Bungee Jumping Improves Human-Machine Interfaces

The brain activity of bungee jumpers could provide clues for how to turn those cues into commands for robots.

Researchers from the Charité University of Medicine in Berlin are studying the the brains of bungee jumpers to improve human-machine interfaces.

According to the researchers, a bungee jumper experiences a measurable increase in brain activity about one second before he or she decides to jump. The moment is called the “bereitschaftspotential,” or readiness potential. This experiment was the first time the data was successfully captured outside of a lab and in extreme conditions.
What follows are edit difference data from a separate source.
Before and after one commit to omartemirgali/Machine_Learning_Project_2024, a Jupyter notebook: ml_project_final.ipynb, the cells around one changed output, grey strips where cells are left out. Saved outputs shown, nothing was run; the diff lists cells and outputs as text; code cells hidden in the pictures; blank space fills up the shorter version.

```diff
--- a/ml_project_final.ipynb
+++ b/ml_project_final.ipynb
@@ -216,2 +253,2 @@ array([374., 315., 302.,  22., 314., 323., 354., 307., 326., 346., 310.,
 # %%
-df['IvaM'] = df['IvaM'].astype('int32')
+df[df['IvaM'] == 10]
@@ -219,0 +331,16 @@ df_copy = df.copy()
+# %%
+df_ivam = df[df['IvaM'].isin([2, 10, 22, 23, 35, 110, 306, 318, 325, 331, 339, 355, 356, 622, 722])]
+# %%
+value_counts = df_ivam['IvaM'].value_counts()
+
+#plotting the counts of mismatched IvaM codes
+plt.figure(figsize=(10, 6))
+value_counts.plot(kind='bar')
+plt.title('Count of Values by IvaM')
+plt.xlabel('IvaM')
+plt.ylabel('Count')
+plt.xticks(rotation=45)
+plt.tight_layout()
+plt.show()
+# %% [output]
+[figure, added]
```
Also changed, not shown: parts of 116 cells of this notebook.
The readiness potential is an electrical voltage shift in the brain. It indicates that a voluntary act is imminent, and it occurs before the person is even aware of their conscious decision to execute this movement.
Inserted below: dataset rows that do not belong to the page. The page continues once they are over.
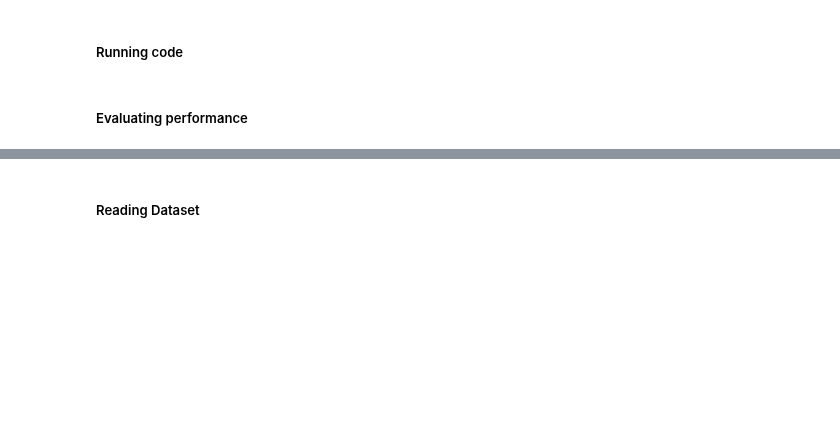
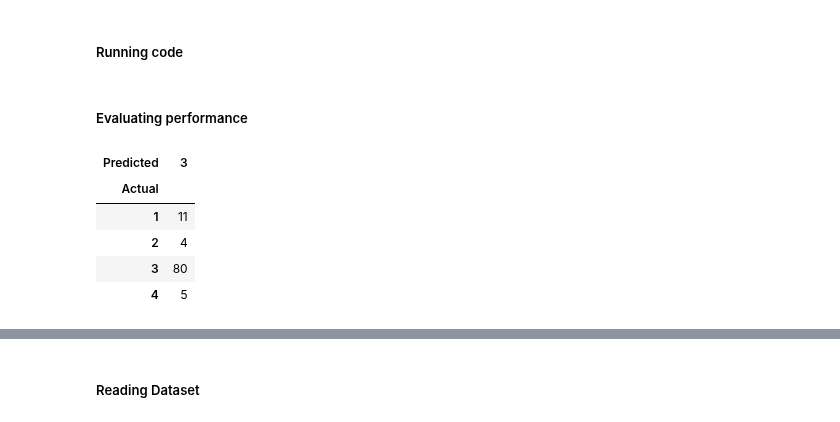
Before and after one commit to Adithya-Jayan/EC460_NNDL, a Jupyter notebook: Assignment6.ipynb, the cells around one changed output, grey strips where cells are left out. Drawn from its saved outputs; the diff is of its cells as text; code cells hidden in the pictures; blank space fills up the shorter version.

```diff
--- a/Assignment6.ipynb
+++ b/Assignment6.ipynb
@@ -59,0 +86,31 @@ X_train, X_test, Y_train, Y_test = train_test_split(X, Y,test_size =0.2, shuffle
+# %%
+model = Sequential()
+
+model.add(Conv2D(input_shape=(224,224,3),filters=64,kernel_size=(3,3),padding="same", activation="relu")) #Changed Input Dimension Inputs - 1600x256x64
+model.add(Conv2D(filters=64,kernel_size=(3,3),padding="same", activation="relu")) #1600x256x64
+model.add(MaxPool2D(pool_size=(2,2),strides=(2,2))) #800x128x64
+
+model.add(Conv2D(filters=128, kernel_size=(3,3), padding="same", activation="relu")) #800x128x128
+model.add(Conv2D(filters=128, kernel_size=(3,3), padding="same", activation="relu")) #800x128x128
+model.add(MaxPool2D(pool_size=(2,2),strides=(2,2))) #400x64x128
+
+model.add(Conv2D(filters=256, kernel_size=(3,3), padding="same", activation="relu")) #400x64x256
+model.add(Conv2D(filters=256, kernel_size=(3,3), padding="same", activation="relu")) #400x64x256
+model.add(Conv2D(filters=256, kernel_size=(3,3), padding="same", activation="relu")) #400x64x256
+model.add(MaxPool2D(pool_size=(2,2),strides=(2,2))) #200x32x256
+
+model.add(Conv2D(filters=512, kernel_size=(3,3), padding="same", activation="relu")) #200x32x512
+model.add(Conv2D(filters=512, kernel_size=(3,3), padding="same", activation="relu")) #200x32x512
+model.add(Conv2D(filters=512, kernel_size=(3,3), padding="same", activation="relu")) #200x32x512
+model.add(MaxPool2D(pool_size=(2,2),strides=(2,2))) #100x16x512
+
+model.add(Conv2D(filters=512, kernel_size=(3,3), padding="same", activation="relu")) #100x16x512
+model.add(Conv2D(filters=512, kernel_size=(3,3), padding="same", activation="relu")) #100x16x512
+model.add(Conv2D(filters=512, kernel_size=(3,3), padding="same", activation="relu")) #100x16x512
+model.add(MaxPool2D(pool_size=(2,2),strides=(2,2))) #50x8x512
+
+model.add(Flatten()) #1x1x204800
+
+model.add(Dense(units=4096,activation="relu"))
+model.add(Dense(units=4096,activation="relu"))
+model.add(Dense(units=4, activation="softmax"))
@@ -60,5 +137,23 @@ X_train, X_test, Y_train, Y_test = train_test_split(X, Y,test_size =0.2, shuffle
 # %% [markdown]
 ##### Running code
+# %%
+model.compile(loss='bce', optimizer='adam')
+# %%
+model.fit(X_train, Y_train, epochs=2, batch_size=32, verbose=0,callbacks=[TqdmCallback(verbose=1)])
 # %% [markdown]
 ##### Evaluating performance
+# %%
+prediction = model.predict(X_test)
+
+y_actu = pd.Series(np.argmax(Y_test,axis=1)+1, name='Actual')
+y_pred = pd.Series(np.argmax(prediction,axis=1)+1, name='Predicted')
+df_confusion = pd.crosstab(y_actu, y_pred)
+df_confusion
+# %% [output]
+| Predicted | 3 |
+| Actual |  |
+| 1 | 11 |
+| 2 | 4 |
+| 3 | 80 |
+| 4 | 5 |
 # %% [markdown]
```
Also changed, not shown: parts of 13 cells of this notebook.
The researchers strapped electrode caps to the bungee jumpers to take readings before they plunged about 630 feet. The two participants made 30 jumps from the Europa Bridge in Austria.

What is interesting about the study is that the brain activity recorded during the bungee jumps was the same as data recorded from jumps from a height of just one meter. That's right, they had both test subjects also jump 30 times from a height of one meter. So, even though you are afraid in the moments before a potentially life-threatening action, the fear doesn't impact the readiness potential.

Next, the data will be used to develop devices that could give paraplegics and stroke survivors a little more freedom by translating brain activity into control commands for robots or other high-tech devices.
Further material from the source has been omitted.